Advertisement for exhibition of Hughes' work at Amory Hall, Boston, ca.1840s
from Wikipedia article about Robert Ball Hughes
    The advertisement above is a broadside. No image of the statue or other information about it is available yet. The statue was possibly based on the Young Neapolitan Fisherboy Playing with a Tortoise, 1831-1833, by Francois Rude (1784-1855) at the Louvre. Similar works were done by several other artists in the 1800's including the Neapolitan Fisherboy, ca 1861, by Jean-Baptiste Carpeaux (1827-1875) at the National Gallery of Art. Neapolitan means "of, or pertaining to Naples, Italy." Amory Hall was on Washington St., Boston, MA.
    From Good Old Dorchester by William Dana Orcutt. Cambridge: John Wilson & Son, UP, 1893, p. 385:
    According to the Boston Evening Transcript, Tuesday, November 13, 1849, p. 2, column 4:
BEAUTIFUL STATUE. Arrangements are making for the exhibition in this city of the beautiful statue of a Fisher Boy, by Ball Hughes. It has been executed this present summer, and is a work of undoubted genius, which cannot fail to attract the attention of every true friend of art.

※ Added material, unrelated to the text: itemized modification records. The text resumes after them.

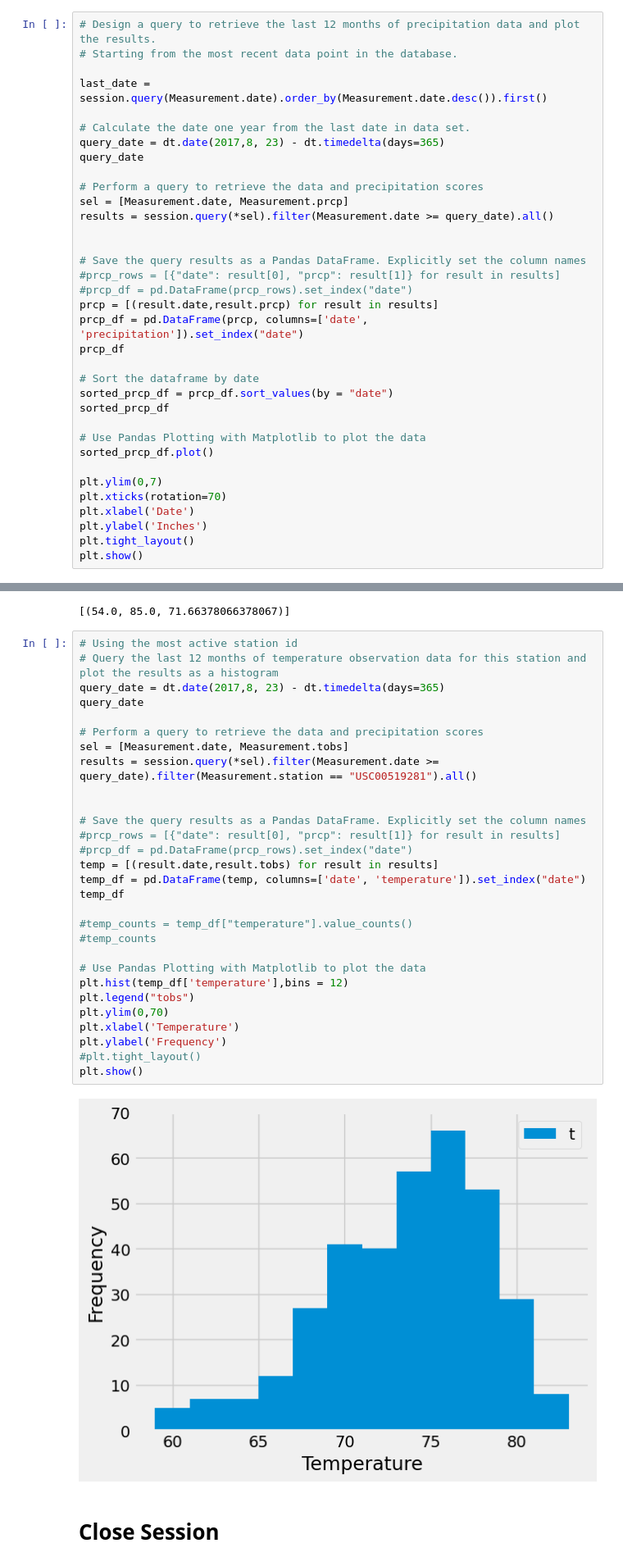
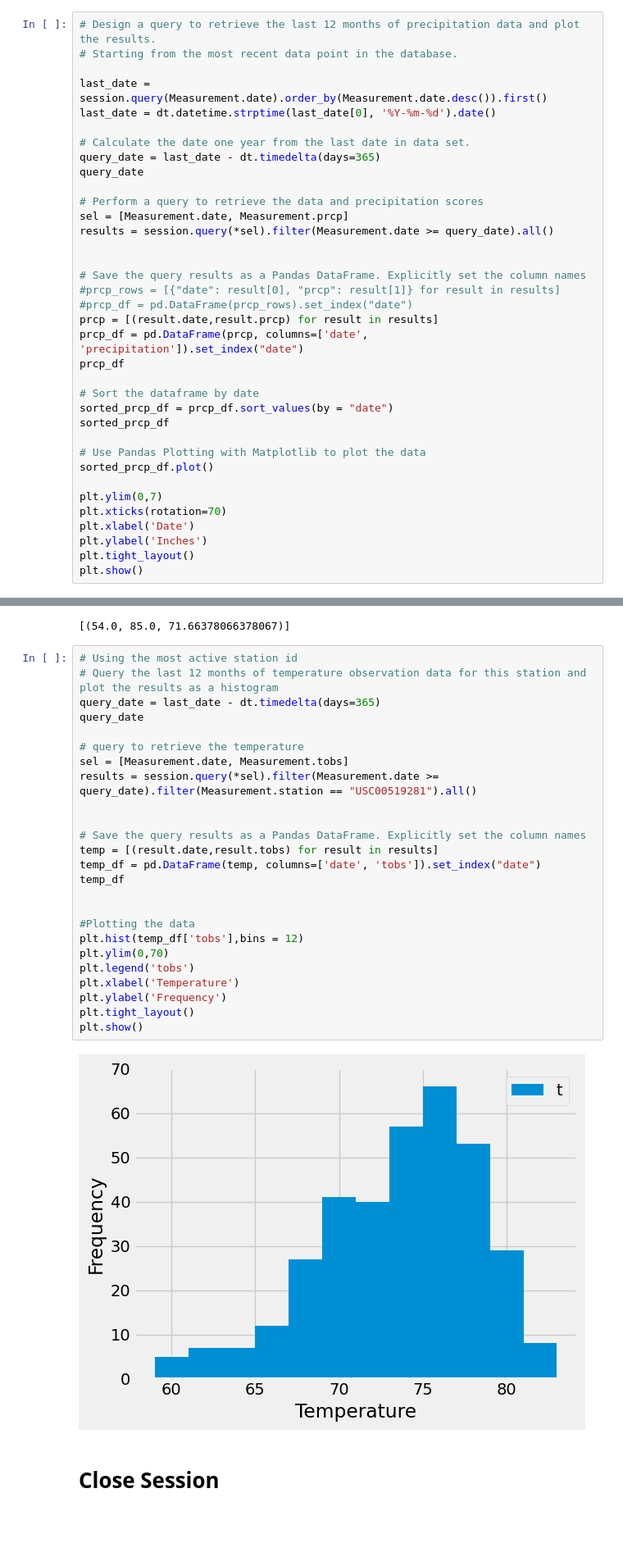
Before and after one commit to Andreanimako/Hawaii-Cllimate-analysis, a Jupyter notebook: SurfsUp/climate_starter.ipynb, the cells around one changed output, grey strips where cells are left out. Shown at 82% size. Drawn from its saved outputs; the diff is of its cells as text; blank space fills up the shorter version.

```diff
--- a/SurfsUp/climate_starter.ipynb
+++ b/SurfsUp/climate_starter.ipynb
@@ -47,9 +47,10 @@ session.query(Measurement.date).order_by(Measurement.date.desc()).first()
 # Starting from the most recent data point in the database.
 
 last_date = session.query(Measurement.date).order_by(Measurement.date.desc()).first()
+last_date = dt.datetime.strptime(last_date[0], '%Y-%m-%d').date()
 
 # Calculate the date one year from the last date in data set.
-query_date = dt.date(2017,8, 23) - dt.timedelta(days=365)
+query_date = last_date - dt.timedelta(days=365)
 query_date
 
 # Perform a query to retrieve the data and precipitation scores
@@ -125,34 +126,30 @@ session.query(func.min(Measurement.tobs),func.max(Measurement.tobs),func.avg(Mea
 # %%
 # Using the most active station id
 # Query the last 12 months of temperature observation data for this station and plot the results as a histogram
-query_date = dt.date(2017,8, 23) - dt.timedelta(days=365)
+query_date = last_date - dt.timedelta(days=365)
 query_date
 
-# Perform a query to retrieve the data and precipitation scores
+# query to retrieve the temperature
 sel = [Measurement.date, Measurement.tobs]
 results = session.query(*sel).filter(Measurement.date >= query_date).filter(Measurement.station == "USC00519281").all()
 
 
 # Save the query results as a Pandas DataFrame. Explicitly set the column names
-#prcp_rows = [{"date": result[0], "prcp": result[1]} for result in results]
-#prcp_df = pd.DataFrame(prcp_rows).set_index("date")
 temp = [(result.date,result.tobs) for result in results]
-temp_df = pd.DataFrame(temp, columns=['date', 'temperature']).set_index("date")
+temp_df = pd.DataFrame(temp, columns=['date', 'tobs']).set_index("date")
 temp_df
 
-#temp_counts = temp_df["temperature"].value_counts()
-#temp_counts
 
-# Use Pandas Plotting with Matplotlib to plot the data
-plt.hist(temp_df['temperature'],bins = 12)
-plt.legend("tobs")
+#Plotting the data
+plt.hist(temp_df['tobs'],bins = 12)
 plt.ylim(0,70)
+plt.legend('tobs')
 plt.xlabel('Temperature')
 plt.ylabel('Frequency')
-#plt.tight_layout()
+plt.tight_layout()
 plt.show()
 # %% [output]
-[figure, old version]
+[figure, new version]
 # %% [markdown]
 # Close Session
 # %%
```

“1214. (Robert) Ball Hughes, Dorchester, Mass. Specimens of Statuary—Fisher Boy, and Oliver Twist. Excellent, both. The Committee consider the last named to be, in conception and feeling, one of the best specimens of modern statuary which they have ever seen. Gold Medal.”

last update 8/3/2012

For noncommercial use, Copyright David E. Brown 2008-2012